The task -
Lines from the listing below that contain the string "child" are to be reported.

Recorded information -
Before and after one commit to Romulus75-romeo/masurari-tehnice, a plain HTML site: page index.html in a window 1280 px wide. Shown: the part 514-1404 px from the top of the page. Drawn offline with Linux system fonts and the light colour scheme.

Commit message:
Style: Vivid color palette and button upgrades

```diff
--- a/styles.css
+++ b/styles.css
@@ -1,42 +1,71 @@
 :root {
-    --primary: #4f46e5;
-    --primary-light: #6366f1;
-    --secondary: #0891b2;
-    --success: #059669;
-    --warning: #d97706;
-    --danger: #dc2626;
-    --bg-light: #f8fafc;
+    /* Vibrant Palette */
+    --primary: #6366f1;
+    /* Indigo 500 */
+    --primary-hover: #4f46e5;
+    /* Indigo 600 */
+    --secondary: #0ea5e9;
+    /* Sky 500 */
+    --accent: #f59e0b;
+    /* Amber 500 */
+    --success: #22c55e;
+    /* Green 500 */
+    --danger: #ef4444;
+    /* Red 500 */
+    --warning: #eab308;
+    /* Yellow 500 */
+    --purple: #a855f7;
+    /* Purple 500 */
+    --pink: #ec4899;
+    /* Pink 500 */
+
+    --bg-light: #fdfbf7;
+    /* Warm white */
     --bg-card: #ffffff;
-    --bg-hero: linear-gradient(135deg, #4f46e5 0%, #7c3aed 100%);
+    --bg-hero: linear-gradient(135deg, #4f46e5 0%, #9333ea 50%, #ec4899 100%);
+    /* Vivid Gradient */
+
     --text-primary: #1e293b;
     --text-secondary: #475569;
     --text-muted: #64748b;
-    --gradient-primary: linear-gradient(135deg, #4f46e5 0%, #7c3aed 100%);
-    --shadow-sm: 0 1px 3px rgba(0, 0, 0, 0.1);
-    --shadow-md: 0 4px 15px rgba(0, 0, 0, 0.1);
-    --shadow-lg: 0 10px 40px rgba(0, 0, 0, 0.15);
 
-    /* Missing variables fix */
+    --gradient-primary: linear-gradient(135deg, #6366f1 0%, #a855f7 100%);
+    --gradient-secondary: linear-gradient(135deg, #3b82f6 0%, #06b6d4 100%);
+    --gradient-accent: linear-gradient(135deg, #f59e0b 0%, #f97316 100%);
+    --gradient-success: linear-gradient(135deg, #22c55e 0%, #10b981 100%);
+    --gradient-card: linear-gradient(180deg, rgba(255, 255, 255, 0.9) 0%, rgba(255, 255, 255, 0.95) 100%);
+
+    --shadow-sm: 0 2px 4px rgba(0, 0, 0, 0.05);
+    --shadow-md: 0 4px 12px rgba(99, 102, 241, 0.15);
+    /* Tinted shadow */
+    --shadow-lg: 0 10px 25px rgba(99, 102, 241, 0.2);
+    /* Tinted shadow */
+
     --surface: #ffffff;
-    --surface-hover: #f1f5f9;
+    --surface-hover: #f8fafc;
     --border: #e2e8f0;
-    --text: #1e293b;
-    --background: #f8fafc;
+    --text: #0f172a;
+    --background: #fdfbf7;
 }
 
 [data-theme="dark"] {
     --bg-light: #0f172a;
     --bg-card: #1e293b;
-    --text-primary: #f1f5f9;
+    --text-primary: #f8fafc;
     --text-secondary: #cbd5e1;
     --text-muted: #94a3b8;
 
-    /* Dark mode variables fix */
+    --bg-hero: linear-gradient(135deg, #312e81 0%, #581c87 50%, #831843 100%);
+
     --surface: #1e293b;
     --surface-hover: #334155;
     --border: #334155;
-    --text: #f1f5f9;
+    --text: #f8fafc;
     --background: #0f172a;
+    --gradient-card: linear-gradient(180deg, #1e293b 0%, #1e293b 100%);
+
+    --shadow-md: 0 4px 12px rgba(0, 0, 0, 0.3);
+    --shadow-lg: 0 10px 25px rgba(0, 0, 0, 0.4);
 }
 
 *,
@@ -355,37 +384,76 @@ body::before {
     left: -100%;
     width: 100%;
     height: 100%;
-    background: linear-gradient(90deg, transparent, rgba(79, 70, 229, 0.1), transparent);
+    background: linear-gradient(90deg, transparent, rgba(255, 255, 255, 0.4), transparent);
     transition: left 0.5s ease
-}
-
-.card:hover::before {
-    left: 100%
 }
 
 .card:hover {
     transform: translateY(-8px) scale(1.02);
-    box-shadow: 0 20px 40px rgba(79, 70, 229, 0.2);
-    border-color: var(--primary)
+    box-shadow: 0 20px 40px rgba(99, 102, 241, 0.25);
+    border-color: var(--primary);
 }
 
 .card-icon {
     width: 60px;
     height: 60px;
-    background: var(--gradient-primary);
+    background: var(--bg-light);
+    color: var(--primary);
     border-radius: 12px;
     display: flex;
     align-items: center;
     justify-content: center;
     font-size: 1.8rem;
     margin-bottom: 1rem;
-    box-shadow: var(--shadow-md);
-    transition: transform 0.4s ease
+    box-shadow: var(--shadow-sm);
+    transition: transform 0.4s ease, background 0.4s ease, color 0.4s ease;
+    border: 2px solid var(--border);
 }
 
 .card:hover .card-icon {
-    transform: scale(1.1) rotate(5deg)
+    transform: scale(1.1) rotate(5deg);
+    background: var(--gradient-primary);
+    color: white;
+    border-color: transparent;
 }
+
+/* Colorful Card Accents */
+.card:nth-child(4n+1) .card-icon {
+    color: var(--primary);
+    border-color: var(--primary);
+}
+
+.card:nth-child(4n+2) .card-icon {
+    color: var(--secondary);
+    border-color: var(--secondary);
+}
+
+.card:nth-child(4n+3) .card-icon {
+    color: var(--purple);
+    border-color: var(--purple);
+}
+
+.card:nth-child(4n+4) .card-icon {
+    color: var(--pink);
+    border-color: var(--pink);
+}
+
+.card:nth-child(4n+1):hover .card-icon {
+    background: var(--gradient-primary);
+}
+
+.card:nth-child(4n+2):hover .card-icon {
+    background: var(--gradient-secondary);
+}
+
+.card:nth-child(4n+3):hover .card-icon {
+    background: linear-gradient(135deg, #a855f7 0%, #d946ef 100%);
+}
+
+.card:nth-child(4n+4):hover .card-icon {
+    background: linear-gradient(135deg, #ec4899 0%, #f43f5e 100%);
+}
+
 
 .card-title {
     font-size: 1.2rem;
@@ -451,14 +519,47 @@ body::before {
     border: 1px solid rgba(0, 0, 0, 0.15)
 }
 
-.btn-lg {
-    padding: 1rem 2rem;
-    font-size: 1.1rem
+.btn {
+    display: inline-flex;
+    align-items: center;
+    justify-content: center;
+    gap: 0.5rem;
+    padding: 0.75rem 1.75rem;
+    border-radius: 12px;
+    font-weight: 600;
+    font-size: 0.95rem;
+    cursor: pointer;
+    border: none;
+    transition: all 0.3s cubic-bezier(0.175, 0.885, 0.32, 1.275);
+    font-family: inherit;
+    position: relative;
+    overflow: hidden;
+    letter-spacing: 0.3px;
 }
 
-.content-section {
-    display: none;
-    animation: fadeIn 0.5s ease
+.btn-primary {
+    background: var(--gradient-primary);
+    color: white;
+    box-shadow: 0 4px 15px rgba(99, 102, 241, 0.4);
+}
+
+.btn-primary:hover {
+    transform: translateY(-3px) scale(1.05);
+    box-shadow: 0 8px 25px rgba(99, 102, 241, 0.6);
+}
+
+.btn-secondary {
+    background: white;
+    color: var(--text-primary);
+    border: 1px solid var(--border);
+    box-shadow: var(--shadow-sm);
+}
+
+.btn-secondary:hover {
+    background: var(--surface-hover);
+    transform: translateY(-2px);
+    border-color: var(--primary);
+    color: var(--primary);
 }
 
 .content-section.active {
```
---
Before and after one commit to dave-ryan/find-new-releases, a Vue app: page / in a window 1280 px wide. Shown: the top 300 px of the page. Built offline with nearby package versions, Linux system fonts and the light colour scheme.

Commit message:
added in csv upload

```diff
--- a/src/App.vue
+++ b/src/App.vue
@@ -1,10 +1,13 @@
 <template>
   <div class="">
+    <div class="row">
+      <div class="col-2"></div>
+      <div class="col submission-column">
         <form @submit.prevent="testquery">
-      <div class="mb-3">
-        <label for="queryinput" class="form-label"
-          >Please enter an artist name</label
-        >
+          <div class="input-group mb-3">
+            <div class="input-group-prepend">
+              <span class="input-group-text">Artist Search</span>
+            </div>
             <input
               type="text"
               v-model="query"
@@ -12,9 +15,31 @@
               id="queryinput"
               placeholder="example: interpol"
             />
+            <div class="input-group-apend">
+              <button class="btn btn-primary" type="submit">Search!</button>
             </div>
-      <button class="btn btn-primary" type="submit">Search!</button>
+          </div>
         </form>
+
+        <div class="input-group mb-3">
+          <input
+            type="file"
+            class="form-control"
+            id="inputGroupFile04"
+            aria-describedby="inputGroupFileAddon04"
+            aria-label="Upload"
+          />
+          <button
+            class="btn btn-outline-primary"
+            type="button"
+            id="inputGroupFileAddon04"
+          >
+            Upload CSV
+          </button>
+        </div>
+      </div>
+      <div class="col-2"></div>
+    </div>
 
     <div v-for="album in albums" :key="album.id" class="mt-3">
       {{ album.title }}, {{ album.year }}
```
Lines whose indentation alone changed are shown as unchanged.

Answer below -
+.card:nth-child(4n+1) .card-icon {
+.card:nth-child(4n+2) .card-icon {
+.card:nth-child(4n+3) .card-icon {
+.card:nth-child(4n+4) .card-icon {
+.card:nth-child(4n+1):hover .card-icon {
+.card:nth-child(4n+2):hover .card-icon {
+.card:nth-child(4n+3):hover .card-icon {
+.card:nth-child(4n+4):hover .card-icon {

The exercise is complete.